Search the listing below for the string "zero" and show each line that contains it.
(DATA FOR REVIEW Opens)
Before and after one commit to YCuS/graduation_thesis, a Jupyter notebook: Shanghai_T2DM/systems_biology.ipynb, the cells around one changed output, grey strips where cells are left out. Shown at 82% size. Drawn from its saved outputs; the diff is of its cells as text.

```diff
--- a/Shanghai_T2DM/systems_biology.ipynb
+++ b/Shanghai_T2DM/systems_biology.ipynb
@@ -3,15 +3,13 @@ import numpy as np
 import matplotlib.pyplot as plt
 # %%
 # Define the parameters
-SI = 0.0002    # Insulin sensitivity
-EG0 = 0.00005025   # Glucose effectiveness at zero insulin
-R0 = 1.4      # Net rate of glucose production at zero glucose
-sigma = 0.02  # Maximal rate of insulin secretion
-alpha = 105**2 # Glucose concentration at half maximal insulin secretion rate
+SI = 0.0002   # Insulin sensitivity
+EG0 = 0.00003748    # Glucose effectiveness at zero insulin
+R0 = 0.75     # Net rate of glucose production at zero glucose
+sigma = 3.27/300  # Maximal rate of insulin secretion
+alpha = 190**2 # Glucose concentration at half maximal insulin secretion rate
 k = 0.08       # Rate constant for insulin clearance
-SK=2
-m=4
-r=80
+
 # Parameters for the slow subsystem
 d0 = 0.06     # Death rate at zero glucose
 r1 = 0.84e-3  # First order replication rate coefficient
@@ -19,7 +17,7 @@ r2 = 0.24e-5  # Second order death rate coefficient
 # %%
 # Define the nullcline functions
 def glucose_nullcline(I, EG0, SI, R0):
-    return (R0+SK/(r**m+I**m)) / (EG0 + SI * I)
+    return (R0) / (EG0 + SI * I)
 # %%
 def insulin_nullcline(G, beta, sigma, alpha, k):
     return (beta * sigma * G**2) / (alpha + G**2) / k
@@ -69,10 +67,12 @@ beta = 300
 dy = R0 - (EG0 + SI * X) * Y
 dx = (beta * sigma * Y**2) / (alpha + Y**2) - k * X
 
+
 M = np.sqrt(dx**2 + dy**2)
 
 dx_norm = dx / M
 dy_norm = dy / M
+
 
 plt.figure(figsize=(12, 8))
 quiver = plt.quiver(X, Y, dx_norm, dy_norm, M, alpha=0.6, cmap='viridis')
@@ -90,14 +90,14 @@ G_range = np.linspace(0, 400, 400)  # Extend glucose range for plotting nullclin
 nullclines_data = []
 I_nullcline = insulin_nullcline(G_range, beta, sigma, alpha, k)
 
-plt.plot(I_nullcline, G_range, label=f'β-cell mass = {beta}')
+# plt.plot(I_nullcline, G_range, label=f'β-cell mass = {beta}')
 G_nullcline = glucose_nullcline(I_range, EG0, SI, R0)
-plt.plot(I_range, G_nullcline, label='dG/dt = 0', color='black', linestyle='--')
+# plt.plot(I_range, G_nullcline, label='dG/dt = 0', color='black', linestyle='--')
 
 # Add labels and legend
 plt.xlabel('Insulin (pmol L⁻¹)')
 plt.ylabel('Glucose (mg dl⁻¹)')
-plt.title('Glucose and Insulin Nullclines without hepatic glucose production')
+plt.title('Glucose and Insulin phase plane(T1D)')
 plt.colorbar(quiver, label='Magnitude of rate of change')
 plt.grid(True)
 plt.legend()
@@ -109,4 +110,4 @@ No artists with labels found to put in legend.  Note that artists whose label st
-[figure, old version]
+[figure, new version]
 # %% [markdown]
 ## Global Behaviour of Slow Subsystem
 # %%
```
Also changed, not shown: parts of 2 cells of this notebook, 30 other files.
(DATA FOR REVIEW Closes)
• **RESULT OF THIS TASK**:
-EG0 = 0.00005025   # Glucose effectiveness at zero insulin
-R0 = 1.4      # Net rate of glucose production at zero glucose
+EG0 = 0.00003748    # Glucose effectiveness at zero insulin
+R0 = 0.75     # Net rate of glucose production at zero glucose
 d0 = 0.06     # Death rate at zero glucose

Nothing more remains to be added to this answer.